## Instructions to follow:
Whenever a line in the entries below contains the string "banner", copy that line.

--- Entries shown Enclosed Below ---

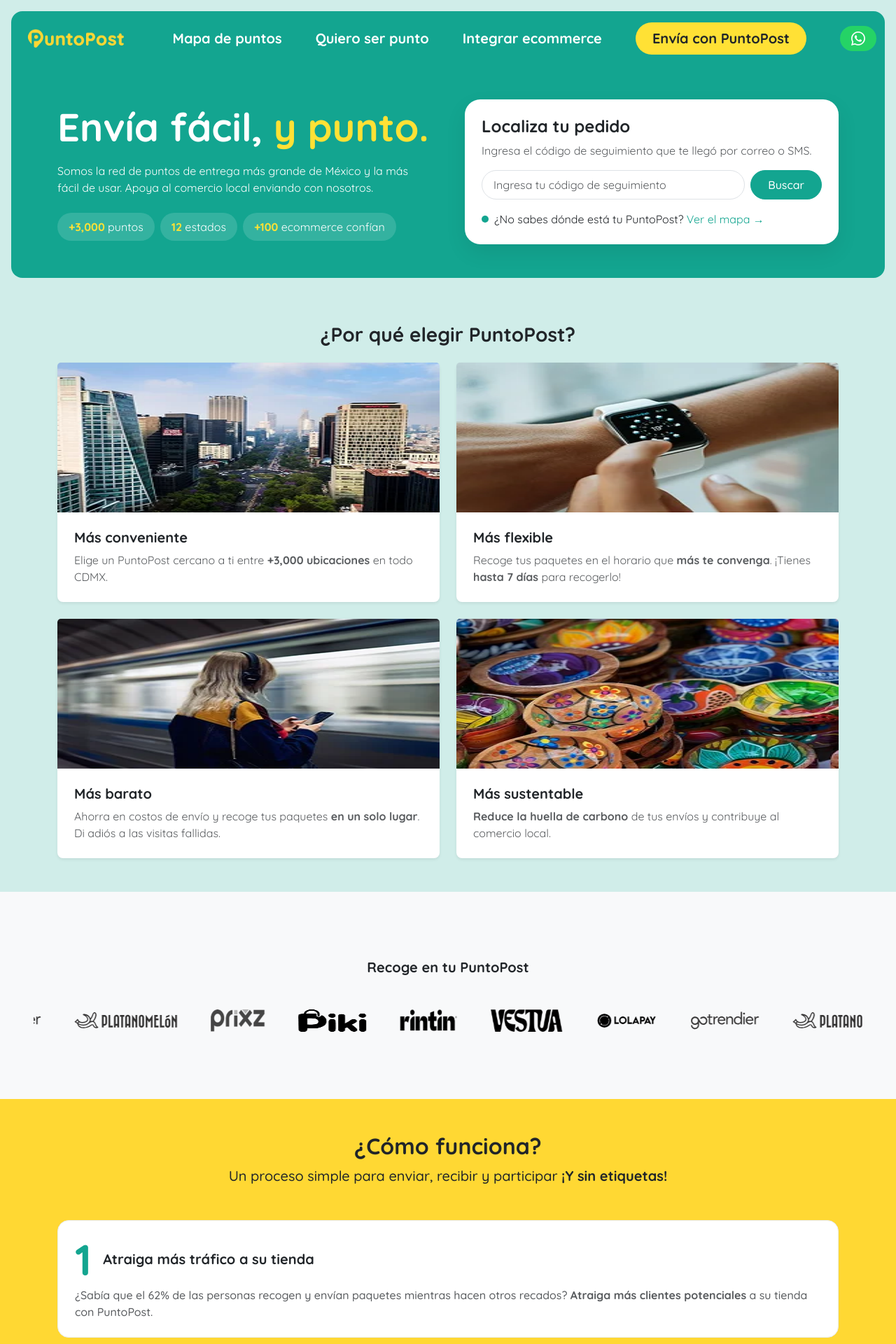
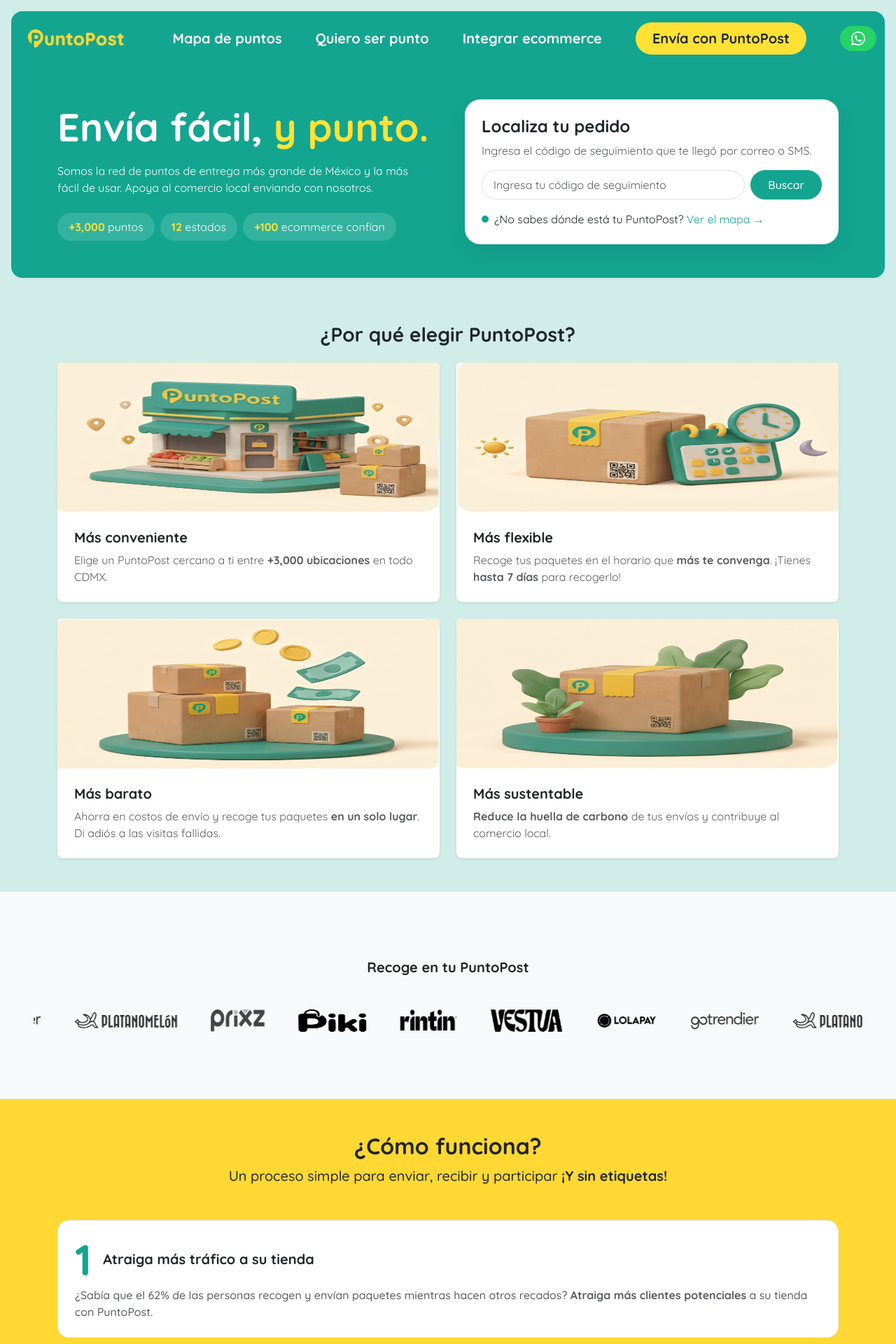
Before and after one commit to puntopost/web, a Jekyll site: the page built from index.html, in a window 1280 px wide. Shown: the top 1920 px of the page at 70% size. Built offline with Jekyll 4.4.1, drawn with Linux system fonts in a browser that asks for light colours.

Commit message:
fix: usar las nuevas imagenes png en la home

```diff
--- a/index.html
+++ b/index.html
@@ -56,7 +56,7 @@ banner: |
             <div class="row g-4">
                 <div class="col-12 col-lg-6 col-xxl-3 reveal reveal-left">
                     <div class="card shadow-sm border-0 rounded-3">
-                        <img src="/assets/img/1.webp" class="card-img-top" alt="Tienda PuntoPost de barrio con paquetes" width="282" height="214" loading="lazy">
+                        <img src="/assets/img/why-1.png" class="card-img-top" alt="Tienda PuntoPost de barrio con paquetes" width="282" height="214" loading="lazy">
                         <div class="card-body p-4">
                             <h3 class="card-title fw-bold fs-5">Más conveniente</h3>
                             <p class="card-text text-body-secondary">Elige un PuntoPost cercano a ti entre <b>+3,000 ubicaciones</b> en todo CDMX.</p>
@@ -65,7 +65,7 @@ banner: |
                 </div>
                 <div class="col-12 col-lg-6 col-xxl-3 reveal reveal-right reveal-delay-1">
                     <div class="card shadow-sm border-0 rounded-3">
-                        <img src="/assets/img/2.webp" class="card-img-top" alt="Paquete con calendario y reloj" width="282" height="214" loading="lazy">
+                        <img src="/assets/img/why-2.png" class="card-img-top" alt="Paquete con calendario y reloj" width="282" height="214" loading="lazy">
                         <div class="card-body p-4">
                             <h3 class="card-title fw-bold fs-5">Más flexible</h3>
                             <p class="card-text text-body-secondary">Recoge tus paquetes en el horario que <b>más te convenga</b>. ¡Tienes <b>hasta 7 días</b> para recogerlo!</p>
@@ -74,7 +74,7 @@ banner: |
                 </div>
                 <div class="col-12 col-lg-6 col-xxl-3 reveal reveal-left reveal-delay-2">
                     <div class="card shadow-sm border-0 rounded-3">
-                        <img src="/assets/img/3.webp" class="card-img-top" alt="Varios paquetes apilados con monedas" width="282" height="214" loading="lazy">
+                        <img src="/assets/img/why-3.png" class="card-img-top" alt="Varios paquetes apilados con monedas" width="282" height="214" loading="lazy">
                         <div class="card-body p-4">
                             <h3 class="card-title fw-bold fs-5">Más barato</h3>
                             <p class="card-text text-body-secondary">Ahorra en costos de envío y recoge tus paquetes <b>en un solo lugar</b>. Di adiós a las visitas fallidas.</p>
@@ -83,7 +83,7 @@ banner: |
                 </div>
                 <div class="col-12 col-lg-6 col-xxl-3 reveal reveal-right reveal-delay-3">
                     <div class="card shadow-sm border-0 rounded-3">
-                       <img src="/assets/img/4.webp" class="card-img-top" alt="Paquete rodeado de hojas y plantas" width="282" height="214" loading="lazy">
+                       <img src="/assets/img/why-4.png" class="card-img-top" alt="Paquete rodeado de hojas y plantas" width="282" height="214" loading="lazy">
                         <div class="card-body p-4">
                             <h3 class="card-title fw-bold fs-5">Más sustentable</h3>
                             <p class="card-text text-body-secondary"><b>Reduce la huella de carbono</b> de tus envíos y contribuye al comercio local.</p>
```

--- End of Enclosed Entries shown ---

## Answer for the task:
@@ -56,7 +56,7 @@ banner: |
@@ -65,7 +65,7 @@ banner: |
@@ -74,7 +74,7 @@ banner: |
@@ -83,7 +83,7 @@ banner: |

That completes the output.